“I think the first year and a half at Chelsea I struggled to find my feet a bit. I moved away from home, everything was different, I went from part time to full time, so that was quite a big adaptation. There were some great players in that squad then, especially the forwards, so it was quite difficult I think I ended up playing wingback for the Spring Series which I hated, which was a lot of running. As much as I didn’t agree with it at the time, it was the right decision for me to go on loan and going to Liverpool is probably the best thing to happen to me. There was a lot of doubts with how Liverpool was ran and Scott Rogers as the manager but for me helped wonders, he helped me get in that nine role and really work on my play and I felt like I had a really good season for Liverpool and then managed to kick on even better last season at Chelsea. It was a tough journey because in my head any player that gets loaned out you think that your manager doesn’t want you. At Chelsea no player that got loaned out got brought back so in my head I thought okay, they don’t want me no more. But it was changing that mindset and showing you that I can be the player that you need me to be and thankfully I did that, so I was really proud of way I handled it and managed to get back into the Chelsea squad and now I’ve got the nine shirt. So quite a big journey, but I’ve loved every minute of it with the tears and all.”
On how it has been integrating into the England squad:
“It’s been lovely, the girls are really sweet and are all adults about it and are really welcoming. Fortunately I know a few of the girls already, some at my club and some who I have played with. The older ones definitely try and look after you a bit more and give you advice which is always nice, because I think it can be a bit daunting coming in after a World Cup when they’ve spent a solid six weeks together. To be fair they’re probably all a bit fed up of each other! The girls are great and I have got no issues with that, the staff are just as welcoming so it’s been really easy to just slot straight in.”
On any advice she has been given:
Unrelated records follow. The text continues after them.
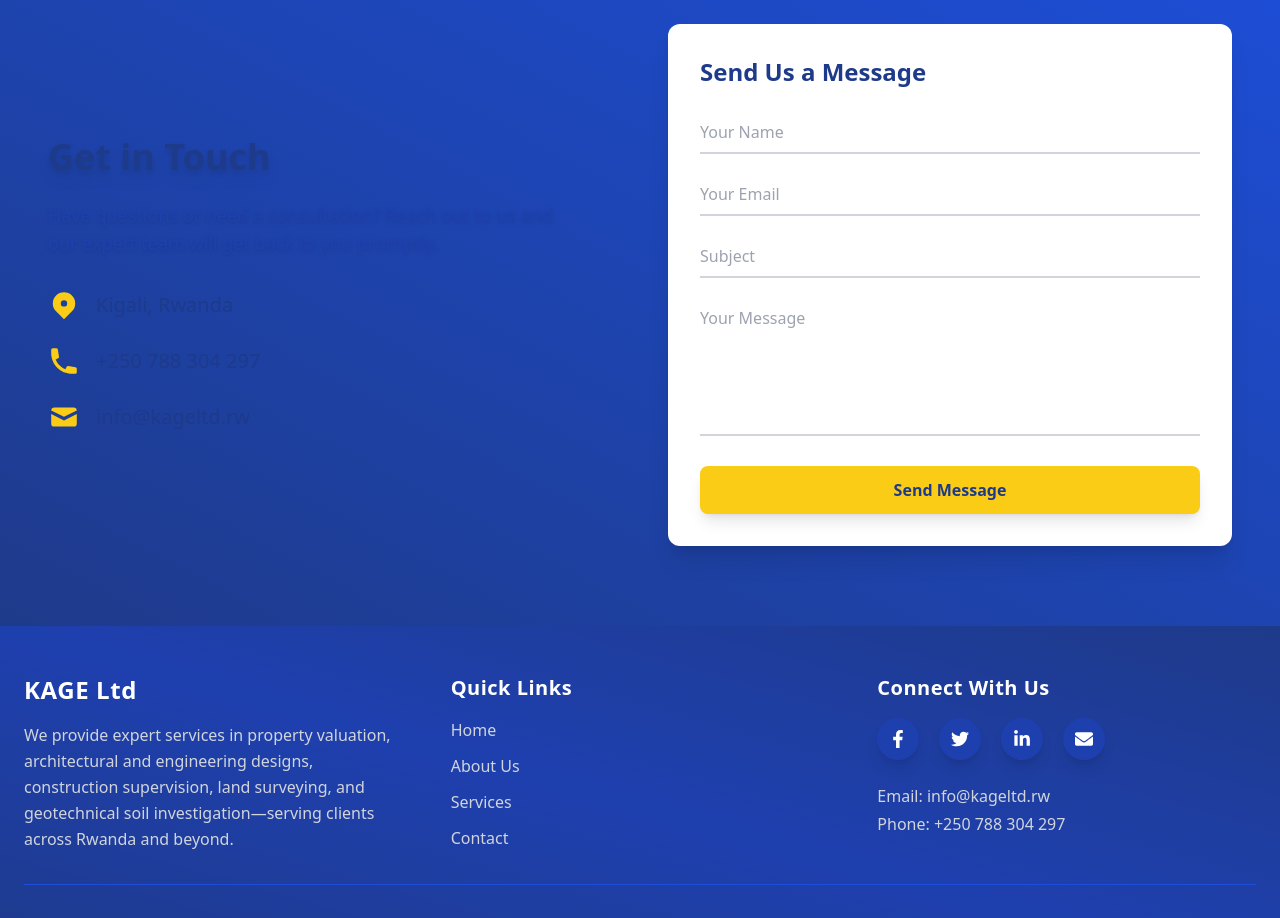
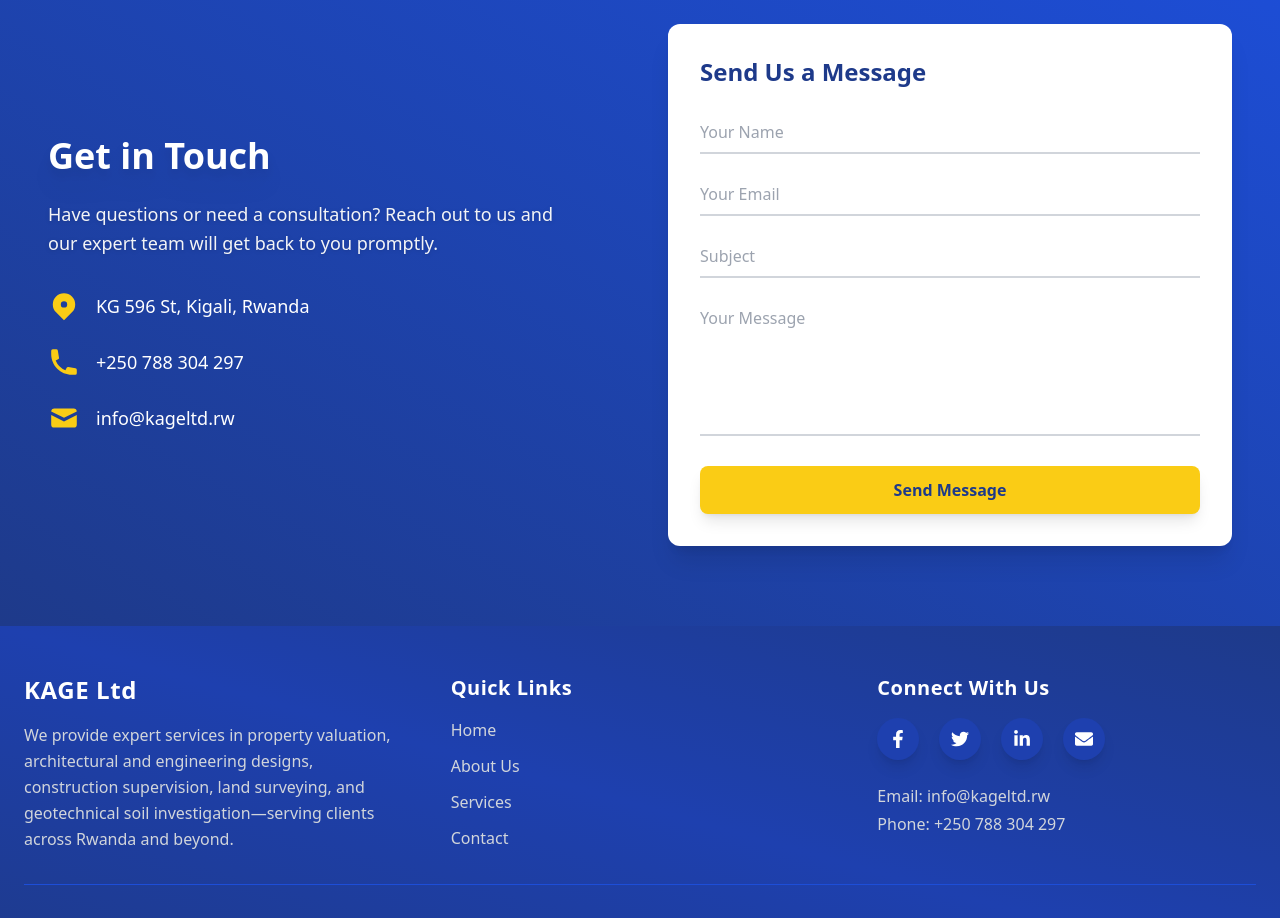
Before and after one commit to OliQuavious/kage-ltd-website, a React (Create React App) app: page /services in a window 1280 px wide. Shown: the part 1340-2258 px from the top of the page. Built offline with nearby package versions, Linux system fonts and the light colour scheme.

Commit message:
Update services and contact

```diff
--- a/src/components/Contact.jsx
+++ b/src/components/Contact.jsx
@@ -74,7 +74,7 @@
     {
       icon: FaMapMarkerAlt,
       label: "Location",
-      value: <span> KG 596 St, Kacyiru, Rwanda</span>,
+      value: <span> KG 596 St 22, Kacyiru, Rwanda</span>,
       color: "text-white",
     },
   ];
--- a/src/pages/Services.jsx
+++ b/src/pages/Services.jsx
@@ -310,20 +310,20 @@
         <div className="max-w-7xl mx-auto grid grid-cols-1 md:grid-cols-2 gap-14 items-center text-white">
           {/* Contact Info */}
 <div>
-  <h2 className="text-4xl font-extrabold mb-6 drop-shadow-lg text-blue-900">
+  <h2 className="text-4xl font-extrabold mb-6 text-white drop-shadow-xl">
     Get in Touch
   </h2>
 
-  <p className="mb-8 text-lg max-w-lg text-blue-800 drop-shadow">
+  <p className="mb-8 text-lg max-w-lg text-gray-100 leading-relaxed drop-shadow">
     Have questions or need a consultation? Reach out to us and our expert team will get back to you promptly.
   </p>
 
-  <ul className="space-y-6 text-xl text-blue-900">
+  <ul className="space-y-6 text-lg text-white">
     {/* Location */}
     <li className="flex items-center gap-4 group transition-all duration-300">
       <HiLocationMarker className="w-8 h-8 text-yellow-400 group-hover:scale-110 transition-transform duration-300" />
-      <span className="group-hover:text-yellow-500 transition-colors duration-300">
-        Kigali, Rwanda
+      <span className="group-hover:text-yellow-300 transition-colors duration-300">
+        KG 596 St, Kigali, Rwanda
       </span>
     </li>
 
@@ -332,7 +332,7 @@
       <HiPhone className="w-8 h-8 text-yellow-400 group-hover:scale-110 transition-transform duration-300" />
       <a
         href="tel:+250788304297"
-        className="group-hover:text-yellow-500 transition-colors duration-300 focus:outline-none focus:ring-2 focus:ring-yellow-400 rounded"
+        className="group-hover:text-yellow-300 transition-colors duration-300 focus:outline-none focus:ring-2 focus:ring-yellow-400 rounded"
       >
         +250 788 304 297
       </a>
@@ -343,13 +343,14 @@
       <HiMail className="w-8 h-8 text-yellow-400 group-hover:scale-110 transition-transform duration-300" />
       <a
         href="mailto:info@kageltd.rw"
-        className="group-hover:text-yellow-500 transition-colors duration-300 focus:outline-none focus:ring-2 focus:ring-yellow-400 rounded"
+        className="group-hover:text-yellow-300 transition-colors duration-300 focus:outline-none focus:ring-2 focus:ring-yellow-400 rounded"
       >
         info@kageltd.rw
       </a>
     </li>
   </ul>
 </div>
+
 
 
           {/* Contact Form */}
```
“Just be myself, work hard. We had training yesterday and it was nice to have Jordan [Nobbs] back, she is quite talkative and she is very hands on, will come up to you and speak to you. You know it’s going to help and for me that’s something as a player that I like. Obviously the experience that they’ve got and the level that they’ve played at for so many years they are making sense, because they’ve not got where they’ve got not knowing the game. So I think that as a, I say a young player, I’m not young but I feel like I am, I think any advice in this environment it is appreciated and you take it on board regardless.”
On enjoying the big crowd atmosphere at Stamford Bridge and looking to get out for the big upcoming crowds in future England and club games:
“I don’t really think that occasions like that phase me a great deal, obviously it is amazing and the noise; it is harder because you can’t hear your teammates with all the shouting from the crowd. It was unbelievable and god knows what it will be like to play in from of 75,000 if that was to happen. It brings the girls on because if you know you’ve got that support and backing of the fans it gives you an extra gear on the pitch and I don’t think the fans realise how much when there chanting and cheering it does give you that extra boost. It makes it that little bit better and on home soil you want to win and it’s the main thing, we didn’t do well in the last two games so winning is nothing but an option in the next two games.”
On the “England for England” chant:
“The girls take the mickey out of me all the time. I walk in the changing room and ‘England for England’, but it got around a lot and I couldn’t have appreciated it anymore because it was nice to know that the fans had my backing and and again they’ve been on the journey with me. Everyone’s saying I need a new chant now I’m finally here, but as long as they keep supporting me I am happy with that.”
Interview by: Thomas Smith, (Football Journalism Student, University of Derby)